People who manage public facilities and spaces during the COVID-19 pandemic have lots of new questions that artificial intelligence and computer vision technology could help answer, such as:
• Are people maintaining safe social distancing? • How many people are wearing face masks? • How many people are entering at Shopping Mall?
Health Control (HC) By Nervic
HC by Nervic is an AI powered Covid-19 prevention healthcare compliance assistant
Stores and workplaces eager to avoid spreading the novel coronavirus are equipping with artificial intelligence software and hardware (cameras and CPU/GPU) that can track compliance with health guidelines including social distancing, counting people and mask-wearing.
HC by Nervic algorithms
HCN's algorithms analyse feeds from existing CCTV cameras or through our processing hardware to provide real-time data on the number of people in an area, detecting people using face mask and whether safe distances are maintained between them.

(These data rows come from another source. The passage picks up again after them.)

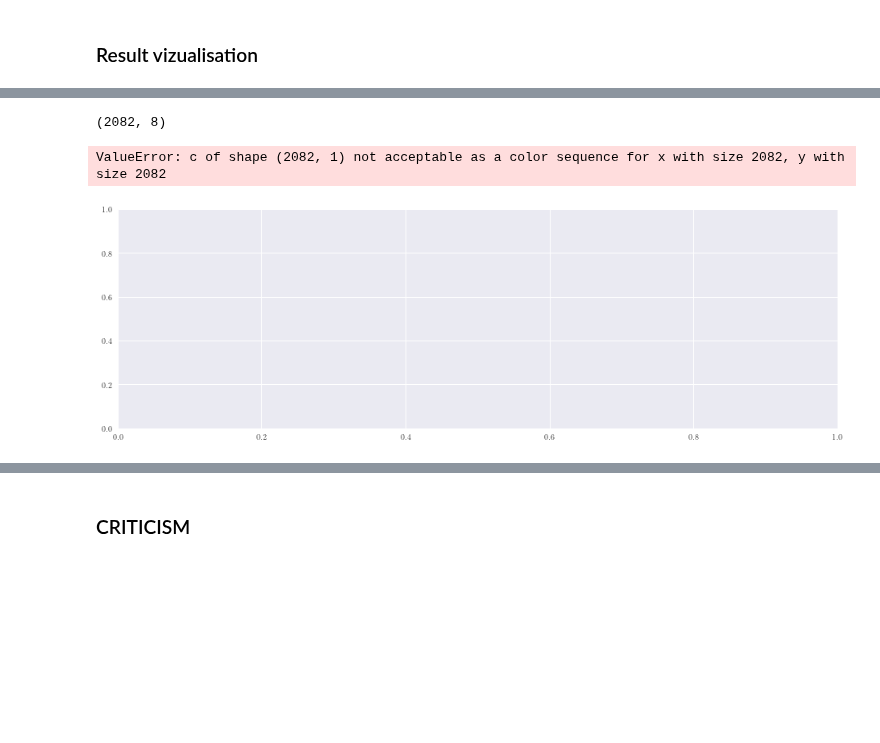
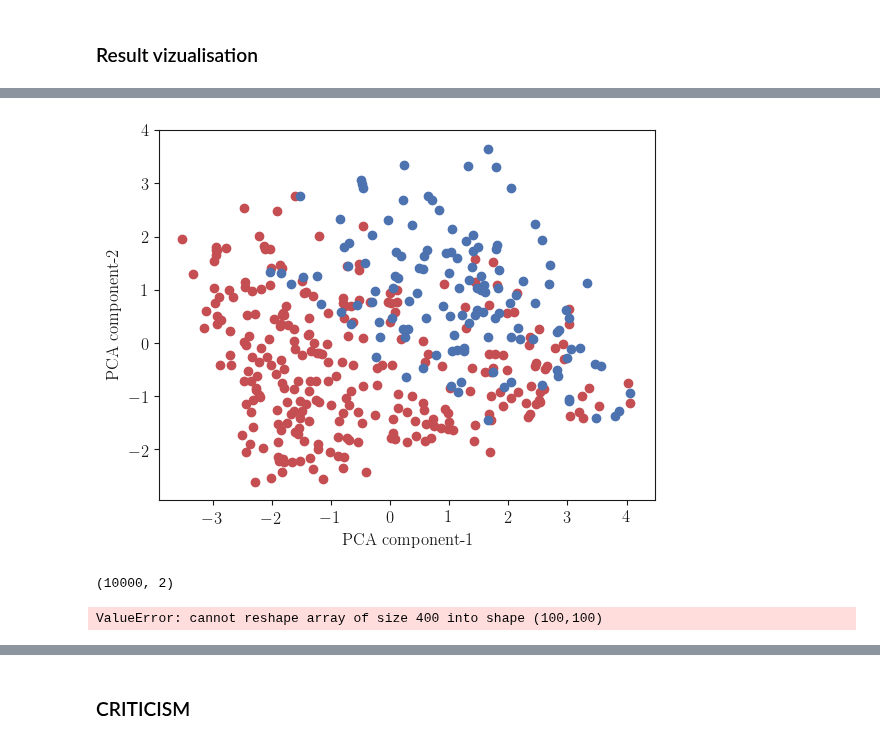
Before and after one commit to msahamed/earthquake_physics_bayesian_nn, a Jupyter notebook: Baysian_neural_network.ipynb, the cells around one changed output, grey strips where cells are left out. Saved outputs shown, nothing was run; the diff lists cells and outputs as text; code cells hidden in the pictures; blank space fills up the shorter version.

```diff
--- a/Baysian_neural_network.ipynb
+++ b/Baysian_neural_network.ipynb
@@ -391,0 +361,5 @@ pca = PCA(n_components = 2, random_state = 2018).fit_transform(xtrain)
+# %%
+pca = PCA(n_components = 2, random_state = 2018).fit_transform(xtest)
+
+results['pca_x1'] = pca[:, 0]
+results['pca_x2'] = pca[:, 1]
@@ -391,0 +375,9 @@ pca = PCA(n_components = 2, random_state = 2018).fit_transform(xtrain)
+# %%
+plt.scatter(results.pca_x1[results.target == 0], results.pca_x2[results.target == 0], color = 'r')
+plt.scatter(results.pca_x1[results.target == 1], results.pca_x2[results.target == 1], color = 'b')
+
+plt.xlabel('PCA component-1')
+plt.ylabel('PCA component-2')
+plt.show()
+# %% [output]
+[figure, added]
@@ -392,14 +388,8 @@ pca = PCA(n_components = 2, random_state = 2018).fit_transform(xtrain)
 # %%
-np.shape(xtrain)
+np.shape(grid_2d)
 # %% [output]
-(2082, 8)
+(10000, 2)
-# %%
-plt.figure(figsize=(16, 5))
-
-plt.scatter(pca[:, 0], pca[:, 1], c = ytrain)
-plt.xlabel('PCA component-1')
-plt.ylabel('PCA component-2')
-plt.show()
-# %% [output]
-ValueError: c of shape (2082, 1) not acceptable as a color sequence for x with size 2082, y with size 2082
-[figure, removed]
+# %%
+np.array(results['predictions']).reshape(100, 100)
+# %% [output]
+ValueError: cannot reshape array of size 400 into shape (100,100)
```
Also changed, not shown: parts of 21 cells of this notebook, 1 other file.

The control panel offers infomation such as: the number of people in a facility or public space; whether people are following social distancing policies; when and where cleaning staff should clean based on the surfaces people have been using; and the number of people passing through a scene that are wearing face masks.
Data privacy is important to us
Our AI product does not store people's faces or data while respecting their privacy. The data provided in the Control Panel is in real time, therefore, it is not necessary to store people's faces, achieving an anonymous and secure product.
You can offer your clients important information about the health status of your shops. For this reason, we are helping shops implement applications that can help provide their customers with crucial information on store occupancy and queue wait times.
HC by Nervic is operated by micromputer or embeded systems
The hardware used is a new generation single board computer for image processing and artificial intelligence solutions without taking up space on the infrastructure.
The application scenarios are limitless: Warehouses, constructions sites, transportation lounges, retail shops, public areas, hospitals, shoppings, airports, prisons, educational institutions, fitness center, restaurants, etc.
Face mask detector
The use of computer vision and AI techniques for today's problems has arrived. A good example is the mask detector. We use neural networks to recognize whether or not a person is wearing a protective mask.
Social Distancing Detector
Social distancing implies that people should physically distance themselves from one another, reducing close contact, and thereby reducing the spread of a contagious disease. We use AI and image processing techniques in order to calculate the social distancing.
Counting the people who enter the Shopping mall (or store) has become very important to maintain a limited number of customers to preserve social distance and avoid possible contagion. We use AI and image processing techniques to build this software solution.
Several companies told Reuters the software will be crucial to staying open as concerns about COVID-19, the respiratory illness caused by the virus, persist around the world. It will allow them to show not only workers and customers, but also insurers and regulators, that they are monitoring and enforcing safe practices (reuters).
Several customers said the technology, which can cost a few thousand dollars to analyze data from a handful of video cameras, is cheaper than staffing the permanent guard. It may also be safer, as some guards who enforce the distancing have clashed with people protesting the security measures, they said (reuters).
Samarth Diamond manager Parth Patel said he could adjust procedures when the software identifies spots where his 4,000 workers are clumping together in busy areas. People tagged as not having masks quickly would be offered one by a team reviewing camera feeds, Patel said (reuters).
RPT Realty, which Chief Executive Brian Harper said had used camera software to count visitors over the past few months at two of the 49 open-air shopping centers it owns in the United States, is moving to assess tenants’ compliance with reduced occupancy regulations across five malls (reuters).